It's a learning process, but it can be done.

Thursday, January 29, 2009

Tango Networking

Great new networking site for anyone interested in Tango

The purpose of this group is to join individuals with one common interest: Argentine Tango. This is a free access website. Members can add friends, send them messages, instant messages, update your own personal webpage, list tango events, make groups, photo/video sharing, meet fellow tangueros/as, blogging and more! Once you join, please click on groups you would like to be a member of to receive the latest information or provide information. Also click, who you want to be friends with and invite your friends to join.

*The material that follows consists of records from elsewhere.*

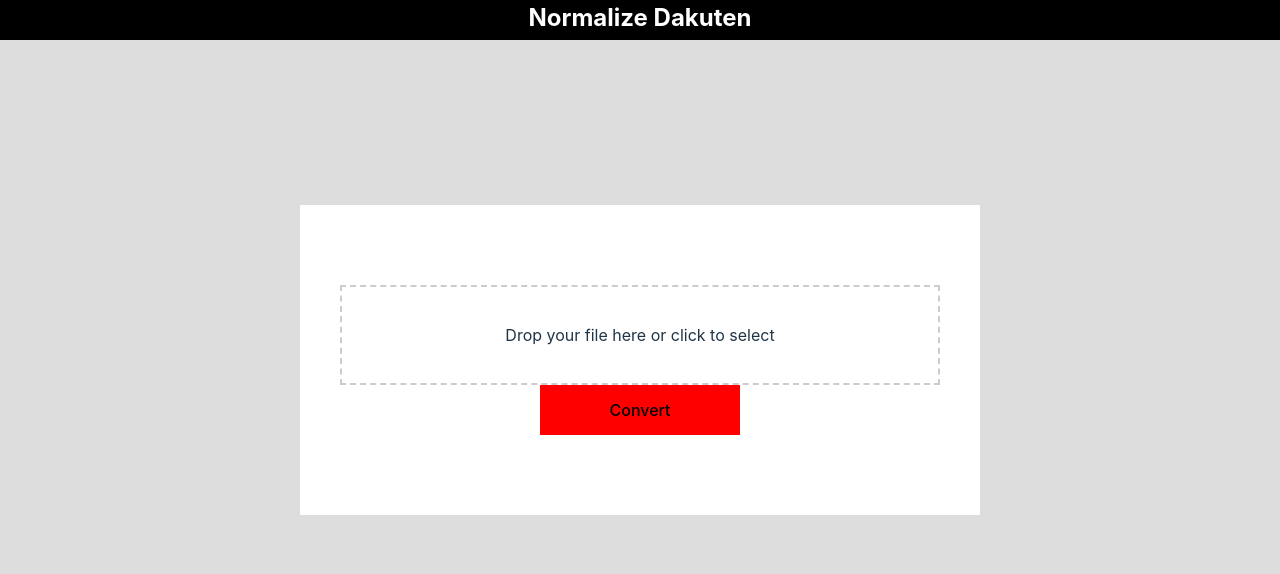
Repository: CatHandsService/normalize_dakuten
Page: / (app in front/)
These files come from the project's save history. The page is drawn as it stood at one moment and after the next save; the edit follows.
The browser window is 1280 px wide. The pictures show the whole page.
The project was rebuilt for these pictures with package versions that can differ from the ones it lists, and the page was loaded fresh each time. Also part of the build but not shown: front/vite.config.ts.

Above is the page before, as saved 2024-01-27 16:54:10.

After the next save:
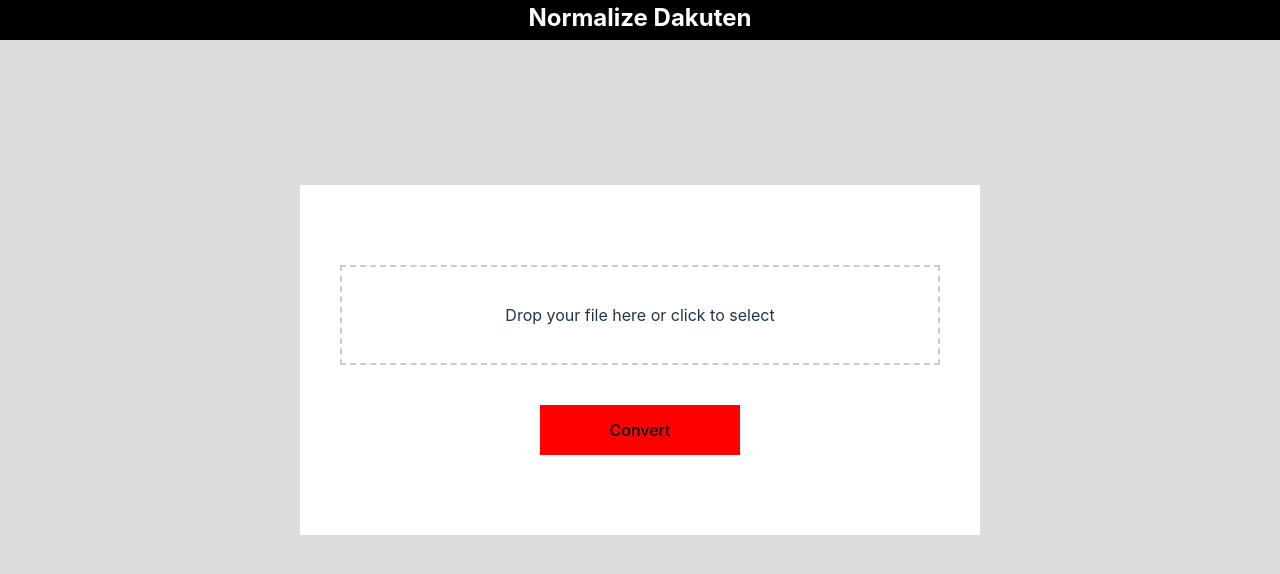
Saved 29 s later.
--- a/front/src/App.css
+++ b/front/src/App.css
@@ -39,6 +39,7 @@ body {
 .convert {
   width: 200px;
   height: 50px;
+  margin-top: 40px;
   background-color: #f00;
   border-radius: 0;
 }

uploading music to this site seems to take awhile, still I really like what I see.

Wednesday, January 28, 2009

Her Tango


Walking Technique for Leaders

I know this guy that lands, and teaches students to land (with weight) on his/their little toe while walking forward, because it "looks better".

He has chronic problems with his ankles (hard to figure out the reason).

In my opinion a leader should only think about relaxing his ankle and the only ones that will know the difference are him, and his orthopaedic surgeon.

Saturday, January 17, 2009

Best Tango Workshop So Far!

Today I attended a last minute workshop from one of my favorite instructors, Nick Jones, along with his current partner from Denver, Amy Anderson. I say last minute because it only came about last Monday when Nick called Scott and let him know that they were going to be in town for a demonstration, and wanted to know if they were up for a workshop.

Nicks classes are always fantastic, this one was out of this world. during the class he never showed us one step, or pattern and basically assumed that everyone there had proper technique (except that they did point out that without proper posture and balance none of what they taught would be easy and they said that if something isn't easy you weren't doing it right).

The classes had to do with leading through disassociation, for almost the entire day all of the leading was done with absolutely no contact between the leaders and the followers. Toward the end of the class it was almost effortless I've been thinking about this principle since the first time I saw a video by Murat and Michele, here (there was another video that was better, but it is no longer on youtube).

Anyhow, if you ever get a chance to experience a class with Nick teaching do it, his style of teaching is so relaxed and easy, fun and dynamic, like I've said before he makes what seems impossible seem easy.